(EXTRACTED INFORMATION Opens)

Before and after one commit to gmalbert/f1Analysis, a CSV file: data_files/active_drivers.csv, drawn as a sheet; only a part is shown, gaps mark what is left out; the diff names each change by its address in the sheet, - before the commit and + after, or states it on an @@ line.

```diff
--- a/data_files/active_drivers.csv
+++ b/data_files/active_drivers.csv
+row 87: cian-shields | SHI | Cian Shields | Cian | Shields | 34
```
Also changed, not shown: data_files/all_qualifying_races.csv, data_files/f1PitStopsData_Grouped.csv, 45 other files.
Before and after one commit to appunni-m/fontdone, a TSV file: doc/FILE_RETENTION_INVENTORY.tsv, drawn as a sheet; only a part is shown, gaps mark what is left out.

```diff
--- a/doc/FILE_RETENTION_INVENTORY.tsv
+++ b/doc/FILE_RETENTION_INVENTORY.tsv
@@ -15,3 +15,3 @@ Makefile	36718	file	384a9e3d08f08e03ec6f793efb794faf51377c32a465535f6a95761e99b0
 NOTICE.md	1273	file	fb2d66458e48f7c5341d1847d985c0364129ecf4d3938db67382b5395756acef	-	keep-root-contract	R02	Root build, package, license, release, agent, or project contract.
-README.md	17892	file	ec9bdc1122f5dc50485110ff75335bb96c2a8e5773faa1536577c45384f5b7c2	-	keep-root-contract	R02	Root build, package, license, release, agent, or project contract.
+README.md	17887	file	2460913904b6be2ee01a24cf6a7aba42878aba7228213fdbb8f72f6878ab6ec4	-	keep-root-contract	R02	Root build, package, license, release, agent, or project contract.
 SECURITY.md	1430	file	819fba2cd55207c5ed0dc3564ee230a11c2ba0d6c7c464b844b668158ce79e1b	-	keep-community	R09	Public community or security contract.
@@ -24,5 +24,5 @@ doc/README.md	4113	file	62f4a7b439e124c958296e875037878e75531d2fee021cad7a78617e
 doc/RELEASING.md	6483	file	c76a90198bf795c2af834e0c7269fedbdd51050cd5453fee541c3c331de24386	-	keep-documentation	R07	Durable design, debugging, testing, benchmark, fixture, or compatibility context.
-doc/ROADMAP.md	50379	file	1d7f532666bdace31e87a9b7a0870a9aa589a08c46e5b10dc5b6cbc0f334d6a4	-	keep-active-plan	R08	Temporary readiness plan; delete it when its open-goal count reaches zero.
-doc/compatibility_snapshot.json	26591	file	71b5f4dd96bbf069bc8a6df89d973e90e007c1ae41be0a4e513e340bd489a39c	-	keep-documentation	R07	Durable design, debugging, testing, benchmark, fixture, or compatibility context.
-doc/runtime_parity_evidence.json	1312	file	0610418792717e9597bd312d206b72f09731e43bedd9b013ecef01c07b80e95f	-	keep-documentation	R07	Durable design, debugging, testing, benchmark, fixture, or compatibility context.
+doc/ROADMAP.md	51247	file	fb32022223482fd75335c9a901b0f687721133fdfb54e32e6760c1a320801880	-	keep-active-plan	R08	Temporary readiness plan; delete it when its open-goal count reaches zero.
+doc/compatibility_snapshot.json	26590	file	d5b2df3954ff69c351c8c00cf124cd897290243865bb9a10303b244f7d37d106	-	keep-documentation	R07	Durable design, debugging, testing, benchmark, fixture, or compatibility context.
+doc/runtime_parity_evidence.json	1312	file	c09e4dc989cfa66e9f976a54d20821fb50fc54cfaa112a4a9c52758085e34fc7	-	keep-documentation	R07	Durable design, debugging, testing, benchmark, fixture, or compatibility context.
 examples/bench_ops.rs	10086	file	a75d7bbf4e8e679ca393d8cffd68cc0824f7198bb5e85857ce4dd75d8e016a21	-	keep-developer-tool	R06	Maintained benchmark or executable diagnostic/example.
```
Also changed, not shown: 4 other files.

(EXTRACTED INFORMATION Closes)

» WHAT TO PRODUCE:
Return each line of the entries that holds the string "benchmark".

» SOLUTION FOR THIS EXERCISE:
 doc/RELEASING.md	6483	file	c76a90198bf795c2af834e0c7269fedbdd51050cd5453fee541c3c331de24386	-	keep-documentation	R07	Durable design, debugging, testing, benchmark, fixture, or compatibility context.
-doc/compatibility_snapshot.json	26591	file	71b5f4dd96bbf069bc8a6df89d973e90e007c1ae41be0a4e513e340bd489a39c	-	keep-documentation	R07	Durable design, debugging, testing, benchmark, fixture, or compatibility context.
-doc/runtime_parity_evidence.json	1312	file	0610418792717e9597bd312d206b72f09731e43bedd9b013ecef01c07b80e95f	-	keep-documentation	R07	Durable design, debugging, testing, benchmark, fixture, or compatibility context.
+doc/compatibility_snapshot.json	26590	file	d5b2df3954ff69c351c8c00cf124cd897290243865bb9a10303b244f7d37d106	-	keep-documentation	R07	Durable design, debugging, testing, benchmark, fixture, or compatibility context.
+doc/runtime_parity_evidence.json	1312	file	c09e4dc989cfa66e9f976a54d20821fb50fc54cfaa112a4a9c52758085e34fc7	-	keep-documentation	R07	Durable design, debugging, testing, benchmark, fixture, or compatibility context.
 examples/bench_ops.rs	10086	file	a75d7bbf4e8e679ca393d8cffd68cc0824f7198bb5e85857ce4dd75d8e016a21	-	keep-developer-tool	R06	Maintained benchmark or executable diagnostic/example.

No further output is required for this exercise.